── MATERIAL PROVIDED ──

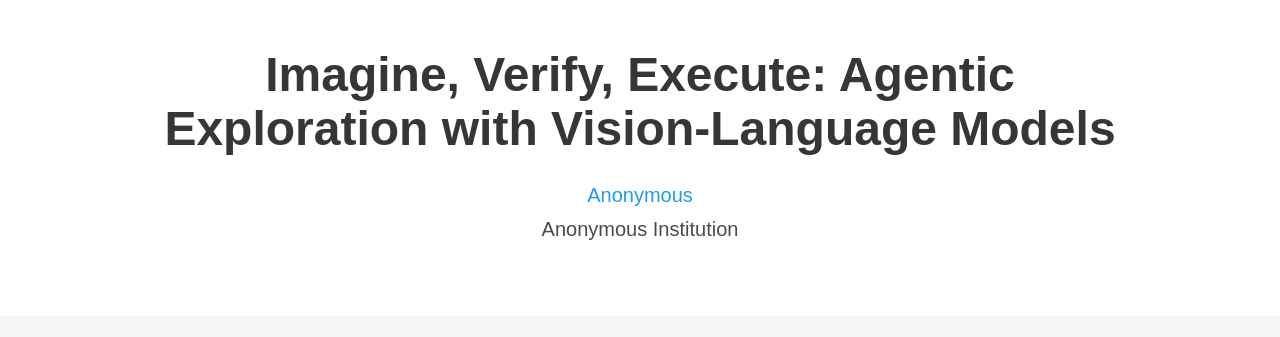
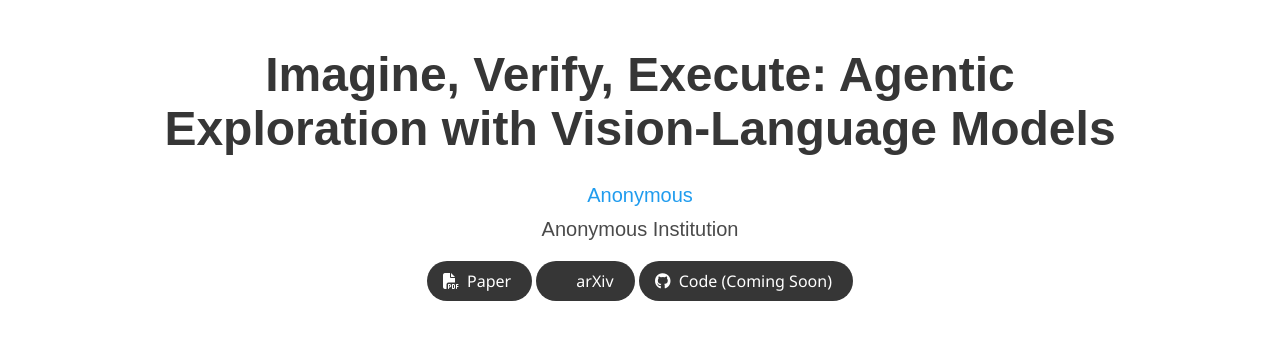
Before and after one commit to ive-robot/ive-robot.github.io, a plain HTML site: page index.html in a window 1280 px wide. Shown: the top 337 px of the page. Drawn offline with nearby package versions, Linux system fonts and the light colour scheme; some icons are missing; a web font is replaced by a local one.

```diff
--- a/index.html
+++ b/index.html
@@ -64,7 +64,7 @@
                         </div>
 
                         <div class="column has-text-centered">
-                            <!-- <div class="publication-links">
+                            <div class="publication-links">
                                 <span class="link-block">
                                     <a href="#" class="external-link button is-normal is-rounded is-dark">
                                         <span class="icon">
@@ -89,7 +89,7 @@
                                         <span>Code (Coming Soon)</span>
                                     </a>
                                 </span>
-                            </div> -->
+                            </div>
 
                         </div>
 
```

───

EXERCISE REQUIREMENTS - Print the records exactly, every one. Leave out the pictures.

EXERCISE ANSWER -
Before and after one commit to ive-robot/ive-robot.github.io, a plain HTML site: page index.html in a window 1280 px wide. Shown: the top 337 px of the page. Drawn offline with nearby package versions, Linux system fonts and the light colour scheme; some icons are missing; a web font is replaced by a local one.

```diff
--- a/index.html
+++ b/index.html
@@ -64,7 +64,7 @@
                         </div>
 
                         <div class="column has-text-centered">
-                            <!-- <div class="publication-links">
+                            <div class="publication-links">
                                 <span class="link-block">
                                     <a href="#" class="external-link button is-normal is-rounded is-dark">
                                         <span class="icon">
@@ -89,7 +89,7 @@
                                         <span>Code (Coming Soon)</span>
                                     </a>
                                 </span>
-                            </div> -->
+                            </div>
 
                         </div>
 
```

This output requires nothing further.